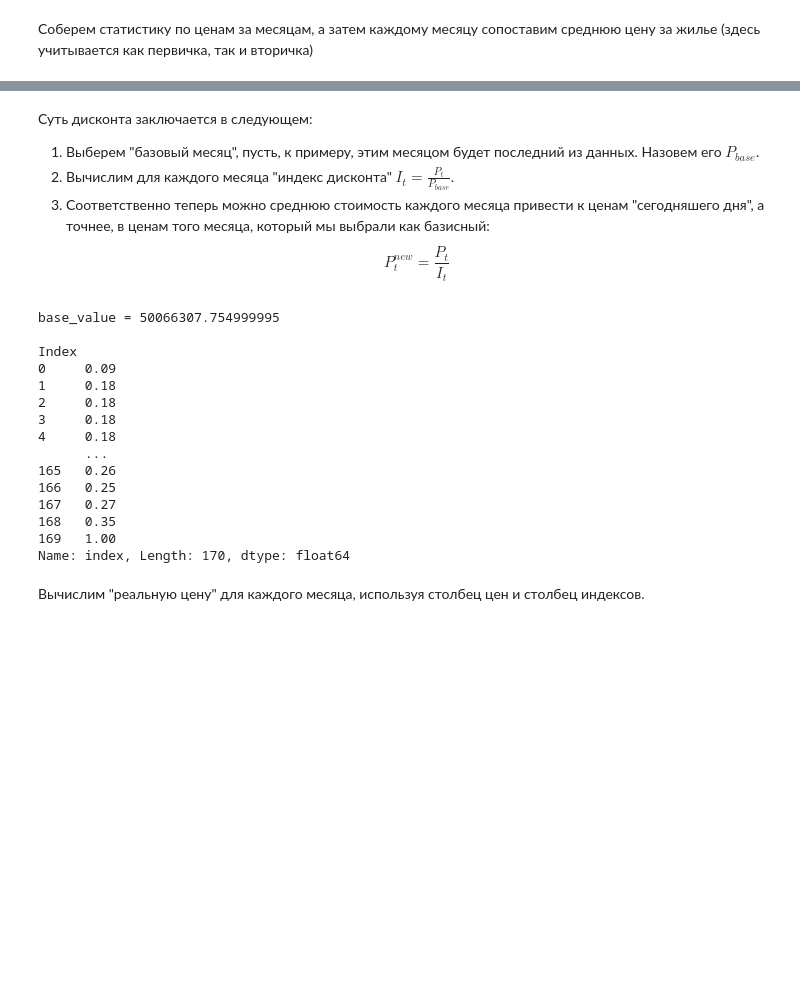
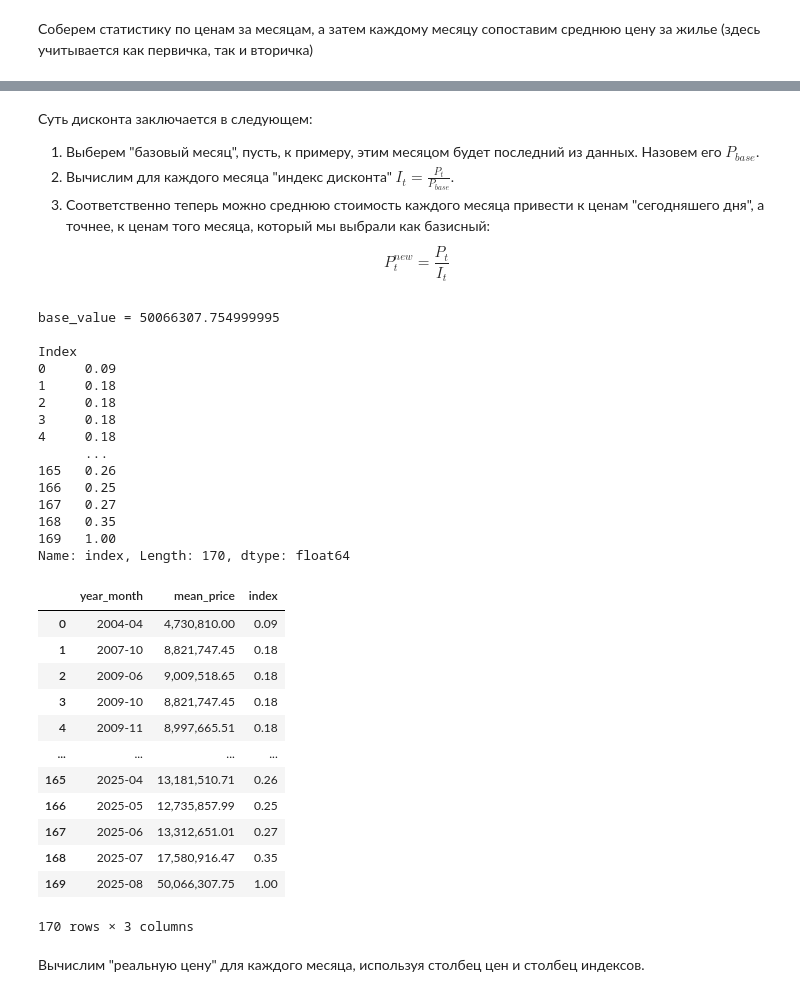
Before and after one commit to gelerum/primary-vs-secondary, a Jupyter notebook: notebooks/07_discount_prices.ipynb, the cells around one changed output, grey strips where cells are left out. Saved outputs shown, nothing was run; the diff lists cells and outputs as text; code cells hidden in the pictures; blank space fills up the shorter version.

```diff
--- a/notebooks/07_discount_prices.ipynb
+++ b/notebooks/07_discount_prices.ipynb
@@ -8,5 +8,7 @@ pd.options.display.float_format = '{:,.2f}'.format
 # %%
-df = pd.read_parquet("../data/processed/housing_residential_processed.parquet").copy()
+df = pd.read_parquet(
+    "../data/processed/v2/housing_residential_processed.parquet"
+).copy()
 # %%
 df.iloc[0]
 # %% [output]
@@ -273,9 +269,9 @@ plt.show()
 # %% [markdown]
 Соберем статистику по ценам за месяцам, а затем каждому месяцу сопоставим среднюю цену за жилье (здесь учитывается как первичка, так и вторичка)
 # %%
-df['year_month'] = df['date'].dt.to_period('M')
+df["year_month"] = df["date"].dt.to_period("M")
 
-monthly_stats = (
-    df.groupby('year_month', as_index=False)
-      .agg(mean_price=('price', 'mean'))
+monthly_stats = df.groupby("year_month", as_index=False).agg(
+    mean_price=("price", "mean")
 )
+monthly_stats
@@ -284,29 +294,43 @@ monthly_stats = (
 
 1) Выберем "базовый месяц", пусть, к примеру, этим месяцом будет последний из данных. Назовем его $P_{base}$.
 2) Вычислим для каждого месяца "индекс дисконта" $I_t = \frac{P_t}{P_{base}}$.
-3) Соответственно теперь можно среднюю стоимость каждого месяца привести к ценам "сегодняшего дня", а точнее, в ценам того месяца, который мы выбрали как базисный: $$P^{new}_{t} = \frac{P_t}{I_t}$$
+3) Соответственно теперь можно среднюю стоимость каждого месяца привести к ценам "сегодняшего дня", а точнее, к ценам того месяца, который мы выбрали как базисный: $$P^{new}_{t} = \frac{P_t}{I_t}$$
 # %%
-base_value = monthly_stats['mean_price'].iloc[-1]
+base_value = monthly_stats["mean_price"].iloc[-1]
 
-monthly_stats['index'] = monthly_stats['mean_price'] / base_value
+monthly_stats["index"] = monthly_stats["mean_price"] / base_value
 
 print(f"base_value = {base_value} \n")
 print("Index")
-print(monthly_stats['index'])
+print(monthly_stats["index"])
+monthly_stats
 # %% [output]
 base_value = 50066307.754999995
 
 Index
 0     0.09
 1     0.18
 2     0.18
 3     0.18
 4     0.18
       ...
 165   0.26
 166   0.25
 167   0.27
 168   0.35
 169   1.00
 Name: index, Length: 170, dtype: float64
+|  | year_month | mean_price | index |
+| 0 | 2004-04 | 4,730,810.00 | 0.09 |
+| 1 | 2007-10 | 8,821,747.45 | 0.18 |
+| 2 | 2009-06 | 9,009,518.65 | 0.18 |
+| 3 | 2009-10 | 8,821,747.45 | 0.18 |
+| 4 | 2009-11 | 8,997,665.51 | 0.18 |
+| ... | ... | ... | ... |
+| 165 | 2025-04 | 13,181,510.71 | 0.26 |
+| 166 | 2025-05 | 12,735,857.99 | 0.25 |
+| 167 | 2025-06 | 13,312,651.01 | 0.27 |
+| 168 | 2025-07 | 17,580,916.47 | 0.35 |
+| 169 | 2025-08 | 50,066,307.75 | 1.00 |
+170 rows × 3 columns
 # %%
```
Also changed, not shown: parts of 30 cells of this notebook, 25 other files.
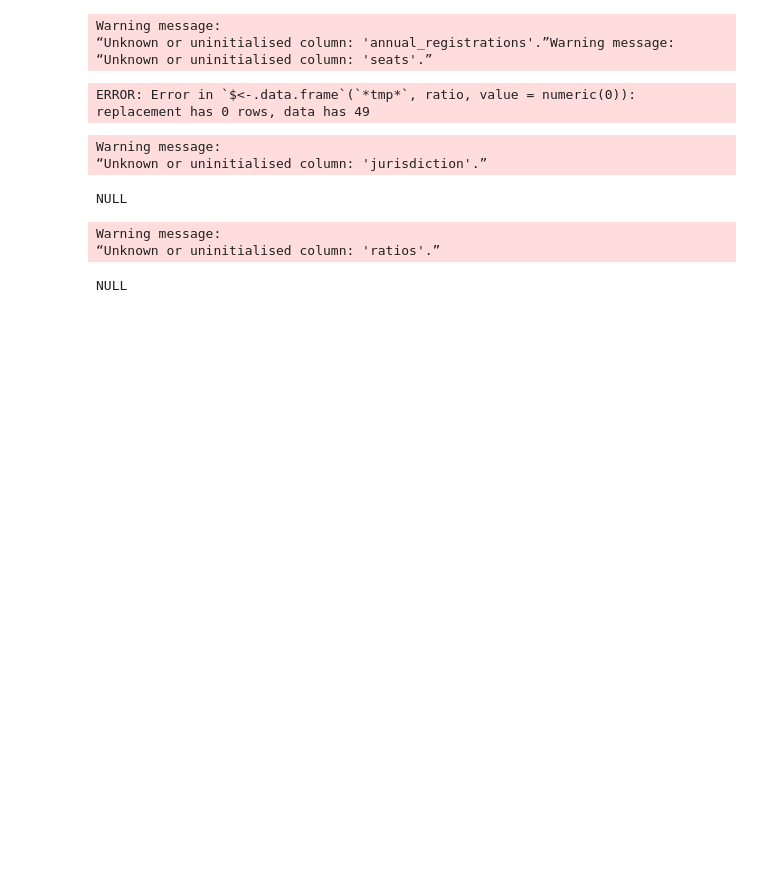
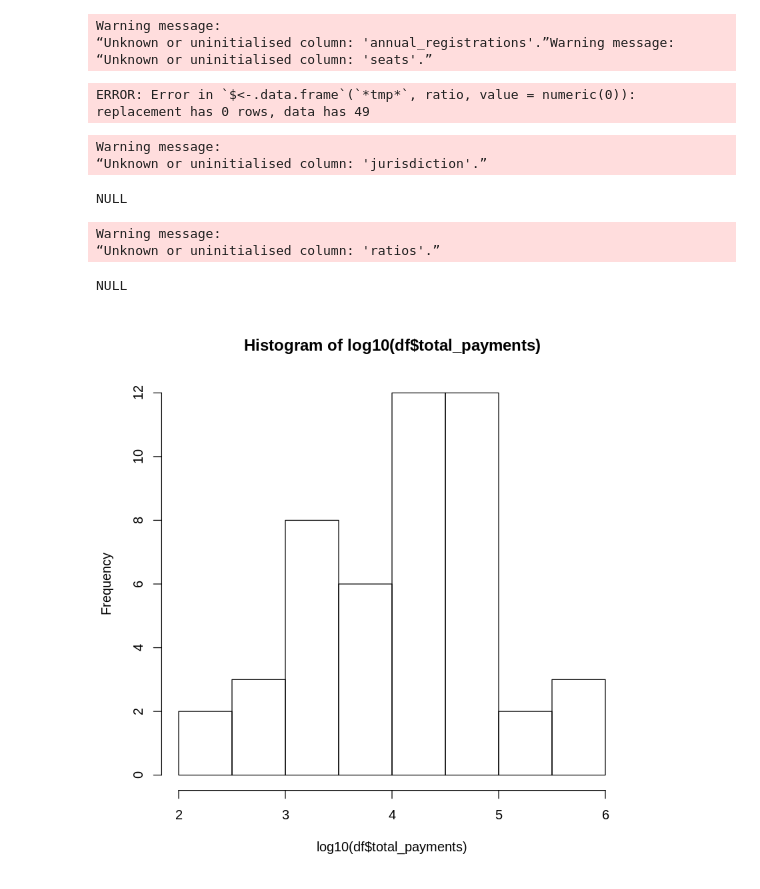
Before and after one commit to PublicI/medicaid-graphic, a Jupyter notebook: line-graphs.ipynb, the cells around one changed output. Cells and saved outputs as stored; diff of their text form; code cells hidden in the pictures; blank space fills up the shorter version.

```diff
--- a/line-graphs.ipynb
+++ b/line-graphs.ipynb
@@ -244,3 +244,9 @@ NULL
 Warning message:
 “Unknown or uninitialised column: 'ratios'.”
 NULL
+# %%
+df = read.csv('./medicaid-js/assets/doctor-payments.csv', sep = '\t')
+# %%
+hist(log10(df$total_payments), breaks = 7)
+# %% [output]
+[figure, added]
```
Also changed, not shown: 3 other files.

_ _ _

Among the lines of the data, find every one that holds "ценам" and copy it.

* Worked solution
 Соберем статистику по ценам за месяцам, а затем каждому месяцу сопоставим среднюю цену за жилье (здесь учитывается как первичка, так и вторичка)
-3) Соответственно теперь можно среднюю стоимость каждого месяца привести к ценам "сегодняшего дня", а точнее, в ценам того месяца, который мы выбрали как базисный: $$P^{new}_{t} = \frac{P_t}{I_t}$$
+3) Соответственно теперь можно среднюю стоимость каждого месяца привести к ценам "сегодняшего дня", а точнее, к ценам того месяца, который мы выбрали как базисный: $$P^{new}_{t} = \frac{P_t}{I_t}$$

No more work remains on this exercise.